From the other side of the Atlantic, and the opposite side of World War Two, comes this 1940 German cartoon, "Der Stoerenfried", directed by Hans Held, and excerpted in the German documentary, "Hitler Traum Von Micky Maus".
The funny thing about "Der Stoerenfried" to me is how much of the basic plot is similar to those of Warner Bros., Paramount and other American studios' cartoons around the same period, and their depictions of war, as well.
The most striking feature of it for me isn't visual, but aural, when, in one scene, a wasp, echoing both in behaviour and sound, that of a Stuka dive-bomber, dive-bombs the hapless fox, who is the villain of this cartoon.
The sound used is taken from the horn of a Stuka, which was built right into the plane's nose, and gained in volume as the plane dove towards its target, thus scaring the Hell out of anyone on the ground in the target's general vicinity.
It was a nasty bit of psychological warfare, but, at least for the first two years of World War Two, it worked rather well.
Both the cartoon and documentary in which it's excerpted are in German, with no English sub-titles, alas.

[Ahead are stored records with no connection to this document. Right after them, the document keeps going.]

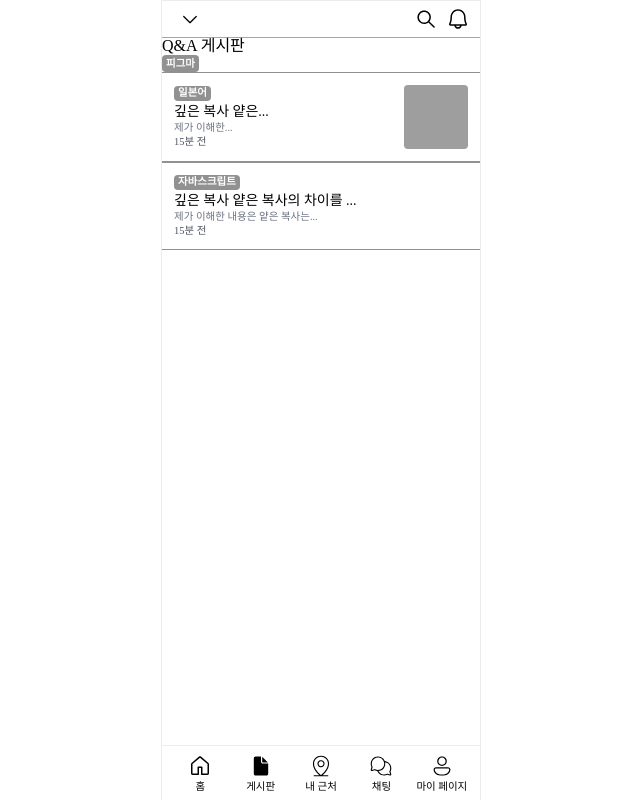
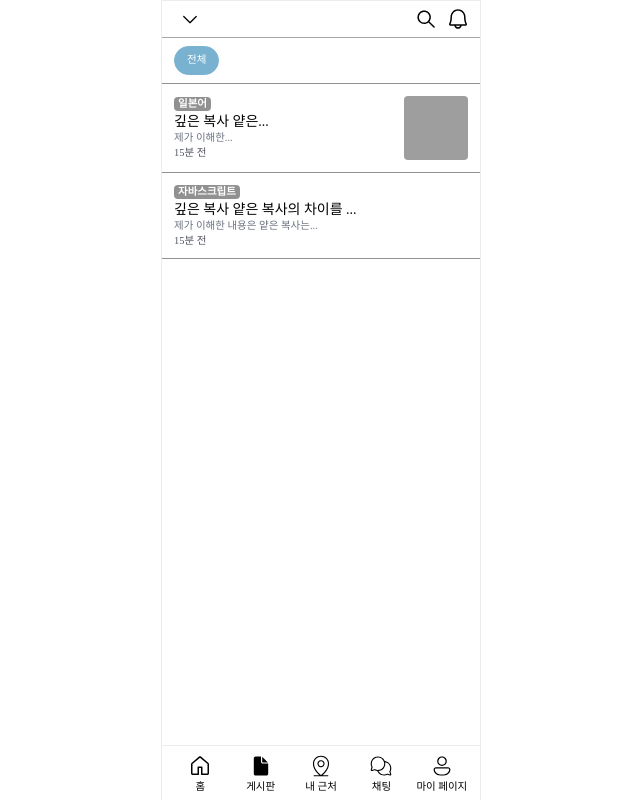
Before and after one commit to FRONTENDSCHOOL10/seven-11, a React (Vite) app: page /home/board in a window 1280 px wide. Shown: the whole page, without its empty margins (319-959 px from the left). Built offline with nearby package versions, Linux system fonts and the light colour scheme; grey boxes are pictures that could not be loaded; a web font is replaced by a local one.

Commit message:
[Feat] 질문 게시판 페이지 - 상단 카테고리 바

```diff
--- a/src/components/QuestionList.jsx
+++ b/src/components/QuestionList.jsx
@@ -10,7 +10,7 @@ QuestionList.propTypes = {
 
 function QuestionList({ tag, title, description, timeAgo, imageUrl }) {
   return (
-    <div className="flex justify-between items-center p-3 border-y border-gray-300 ">
+    <div className="flex justify-between items-center p-3 border-b border-gray-300 ">
       <div className="flex flex-col flex-grow">
         <span className="bg-gray-300 font-semibold text-white text-sm px-1 py-0.5 rounded self-start">
           {tag}
--- a/src/components/SelectButton.jsx
+++ b/src/components/SelectButton.jsx
@@ -14,14 +14,14 @@ export default function SelectButton({ options }) {
   const [selected, setSelected] = useState(options[0].value);
 
   return (
-    <div className="flex space-x-2">
+    <div className="flex space-x-2 overflow-x-auto no-scrollbar">
       {options.map(({ value, label }) => (
         <button
           key={value}
-          className={`px-3 py-2 rounded-full text-sm border box-border ${
+          className={`px-3 py-2 rounded-full text-sm border box-border whitespace-nowrap ${
             selected === value
               ? 'bg-primary border-primary text-white'
-              : 'bg-transparent border-gray-200 text-black'
+              : 'bg-transparent border-gray-400 text-black'
           }`}
           onClick={() => setSelected(value)}
         >
--- a/src/pages/QuestionPage/QuestionPage.jsx
+++ b/src/pages/QuestionPage/QuestionPage.jsx
@@ -1,12 +1,33 @@
-import Badge from '@/components/Badge';
 import QuestionList from '@/components/QuestionList';
-import { Suspense } from 'react';
+import SelectButton from '@/components/SelectButton';
+import useCategoryStore from '@/stores/useCategoryStore'; // useCategoryStore 임포트
+import { getStorageData } from '@/utils/getStorageData'; // authInfo를 가져오기 위한 유틸 함수
+import { Suspense, useEffect } from 'react';
 
 export function Component() {
+  const { categories, fetchCategories } = useCategoryStore();
+  const authInfo = getStorageData('authInfo');
+  const userId = authInfo?.user?.id;
+
+  useEffect(() => {
+    if (userId) {
+      fetchCategories(userId);
+    }
+  }, [userId, fetchCategories]);
+
+  const options = [
+    { value: '전체', label: '전체' },
+    ...categories.map((category) => ({
+      value: category.id,
+      label: category.category_name,
+    })),
+  ];
+
   return (
     <Suspense fallback={<div>Loading...</div>}>
-      <h1>Q&A 게시판</h1>
-      <Badge label="피그마" />
+      <div className="border-b border-gray-300 pl-3 py-2 ">
+        <SelectButton options={options} />
+      </div>
       <QuestionList
         tag="일본어"
         title="깊은 복사 얕은..."
```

However, I think you should be able to get the general gist of the cartoon's plot from the action on-screen.
Be seeing you.